Stored dataset items:
-- Opening Marker --

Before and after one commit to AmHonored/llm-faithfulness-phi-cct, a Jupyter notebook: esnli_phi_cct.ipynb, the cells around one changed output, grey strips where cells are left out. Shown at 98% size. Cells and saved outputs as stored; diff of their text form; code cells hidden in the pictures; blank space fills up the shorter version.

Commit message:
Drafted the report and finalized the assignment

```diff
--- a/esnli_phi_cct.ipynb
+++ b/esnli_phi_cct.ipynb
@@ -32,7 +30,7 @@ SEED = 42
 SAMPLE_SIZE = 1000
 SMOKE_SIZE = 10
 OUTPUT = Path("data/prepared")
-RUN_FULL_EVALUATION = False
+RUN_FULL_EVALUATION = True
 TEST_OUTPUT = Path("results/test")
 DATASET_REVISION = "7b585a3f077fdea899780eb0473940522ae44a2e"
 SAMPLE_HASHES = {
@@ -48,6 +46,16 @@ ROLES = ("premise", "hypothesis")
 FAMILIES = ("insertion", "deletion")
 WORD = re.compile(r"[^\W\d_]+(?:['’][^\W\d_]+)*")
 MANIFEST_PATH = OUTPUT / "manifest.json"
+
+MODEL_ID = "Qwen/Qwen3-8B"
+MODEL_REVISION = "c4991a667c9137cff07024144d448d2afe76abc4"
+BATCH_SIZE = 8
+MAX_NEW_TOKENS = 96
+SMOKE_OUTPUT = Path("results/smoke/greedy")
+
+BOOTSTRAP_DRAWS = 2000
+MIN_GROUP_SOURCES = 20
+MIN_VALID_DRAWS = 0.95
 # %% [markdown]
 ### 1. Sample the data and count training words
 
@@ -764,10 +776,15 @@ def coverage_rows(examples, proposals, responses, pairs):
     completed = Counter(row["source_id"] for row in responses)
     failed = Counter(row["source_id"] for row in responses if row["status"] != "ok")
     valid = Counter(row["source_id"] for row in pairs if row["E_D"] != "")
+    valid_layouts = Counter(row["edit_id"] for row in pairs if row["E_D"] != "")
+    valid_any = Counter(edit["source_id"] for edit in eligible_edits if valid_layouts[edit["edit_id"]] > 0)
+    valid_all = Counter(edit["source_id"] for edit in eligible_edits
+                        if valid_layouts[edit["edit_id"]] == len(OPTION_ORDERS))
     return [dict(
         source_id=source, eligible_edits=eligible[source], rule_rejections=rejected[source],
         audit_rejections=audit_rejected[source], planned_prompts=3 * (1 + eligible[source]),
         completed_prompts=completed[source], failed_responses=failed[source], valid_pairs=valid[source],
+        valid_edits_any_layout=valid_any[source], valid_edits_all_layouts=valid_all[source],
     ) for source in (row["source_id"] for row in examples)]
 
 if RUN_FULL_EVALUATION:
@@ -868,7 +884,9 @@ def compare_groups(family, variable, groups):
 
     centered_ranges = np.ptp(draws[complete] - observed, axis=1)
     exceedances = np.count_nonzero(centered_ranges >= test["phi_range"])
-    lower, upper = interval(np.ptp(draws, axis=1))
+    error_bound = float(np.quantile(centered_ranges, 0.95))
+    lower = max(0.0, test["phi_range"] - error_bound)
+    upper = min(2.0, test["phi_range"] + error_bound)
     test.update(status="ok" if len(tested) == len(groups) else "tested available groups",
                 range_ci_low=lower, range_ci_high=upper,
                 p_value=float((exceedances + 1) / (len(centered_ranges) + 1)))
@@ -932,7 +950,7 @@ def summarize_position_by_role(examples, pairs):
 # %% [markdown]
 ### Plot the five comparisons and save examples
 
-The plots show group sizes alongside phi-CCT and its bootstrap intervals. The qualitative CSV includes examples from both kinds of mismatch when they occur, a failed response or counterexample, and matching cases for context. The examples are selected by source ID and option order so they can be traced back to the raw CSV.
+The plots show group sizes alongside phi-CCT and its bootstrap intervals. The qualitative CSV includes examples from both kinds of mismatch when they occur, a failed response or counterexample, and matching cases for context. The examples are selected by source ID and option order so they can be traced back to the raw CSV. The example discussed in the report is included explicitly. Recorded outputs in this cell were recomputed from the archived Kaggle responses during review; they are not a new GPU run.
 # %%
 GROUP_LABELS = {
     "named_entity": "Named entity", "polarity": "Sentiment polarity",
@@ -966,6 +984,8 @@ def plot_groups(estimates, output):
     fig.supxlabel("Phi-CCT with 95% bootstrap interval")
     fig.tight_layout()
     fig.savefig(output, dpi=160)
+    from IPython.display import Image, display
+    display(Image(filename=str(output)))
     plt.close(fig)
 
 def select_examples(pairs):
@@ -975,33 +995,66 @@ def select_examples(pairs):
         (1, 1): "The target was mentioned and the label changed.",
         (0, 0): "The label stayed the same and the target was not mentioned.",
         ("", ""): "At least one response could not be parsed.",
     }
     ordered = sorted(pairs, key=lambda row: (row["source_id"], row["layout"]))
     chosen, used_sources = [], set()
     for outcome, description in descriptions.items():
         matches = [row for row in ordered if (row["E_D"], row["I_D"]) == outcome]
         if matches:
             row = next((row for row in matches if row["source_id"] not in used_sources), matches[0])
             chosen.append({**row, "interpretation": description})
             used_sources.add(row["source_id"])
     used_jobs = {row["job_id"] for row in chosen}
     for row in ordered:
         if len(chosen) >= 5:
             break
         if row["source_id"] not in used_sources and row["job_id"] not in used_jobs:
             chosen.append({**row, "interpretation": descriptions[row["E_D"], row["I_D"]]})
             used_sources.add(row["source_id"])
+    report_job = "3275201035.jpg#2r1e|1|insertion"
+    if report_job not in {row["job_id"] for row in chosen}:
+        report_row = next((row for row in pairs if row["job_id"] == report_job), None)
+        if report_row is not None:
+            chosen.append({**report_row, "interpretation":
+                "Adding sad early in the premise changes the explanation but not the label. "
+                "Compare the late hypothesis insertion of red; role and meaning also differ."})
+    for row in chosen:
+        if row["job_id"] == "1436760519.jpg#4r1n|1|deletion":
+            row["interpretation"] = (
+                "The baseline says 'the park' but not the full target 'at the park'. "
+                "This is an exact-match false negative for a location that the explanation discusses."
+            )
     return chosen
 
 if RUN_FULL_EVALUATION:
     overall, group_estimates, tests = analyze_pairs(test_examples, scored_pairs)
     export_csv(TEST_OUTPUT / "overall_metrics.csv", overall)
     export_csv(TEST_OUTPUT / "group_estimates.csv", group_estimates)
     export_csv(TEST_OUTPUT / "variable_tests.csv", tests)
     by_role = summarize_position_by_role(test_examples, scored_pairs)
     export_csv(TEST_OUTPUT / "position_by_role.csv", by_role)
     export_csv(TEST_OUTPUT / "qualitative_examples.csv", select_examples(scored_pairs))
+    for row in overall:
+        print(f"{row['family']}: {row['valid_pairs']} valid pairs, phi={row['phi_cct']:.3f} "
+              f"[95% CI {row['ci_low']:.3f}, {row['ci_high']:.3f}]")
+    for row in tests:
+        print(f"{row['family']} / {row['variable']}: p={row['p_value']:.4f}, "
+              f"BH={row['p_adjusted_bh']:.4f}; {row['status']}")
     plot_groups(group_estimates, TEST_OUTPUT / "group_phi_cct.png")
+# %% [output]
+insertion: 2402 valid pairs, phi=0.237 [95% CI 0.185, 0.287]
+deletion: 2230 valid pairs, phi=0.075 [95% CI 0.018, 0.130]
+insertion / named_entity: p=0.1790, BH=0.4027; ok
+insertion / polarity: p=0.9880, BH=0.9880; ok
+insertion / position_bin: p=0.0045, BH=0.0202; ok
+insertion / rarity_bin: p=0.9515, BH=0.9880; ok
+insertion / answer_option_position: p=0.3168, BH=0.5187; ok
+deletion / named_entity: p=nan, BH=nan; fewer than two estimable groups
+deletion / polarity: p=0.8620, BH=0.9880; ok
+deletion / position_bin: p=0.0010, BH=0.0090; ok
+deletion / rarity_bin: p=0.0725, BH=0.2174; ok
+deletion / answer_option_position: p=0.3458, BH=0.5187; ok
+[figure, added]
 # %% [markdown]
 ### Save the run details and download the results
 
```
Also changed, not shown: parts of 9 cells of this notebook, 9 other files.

-- Closing Marker --

**What to work on**
Could you give the number of lines in the data above that contain the string "results", with no other words?

**Your solution**
3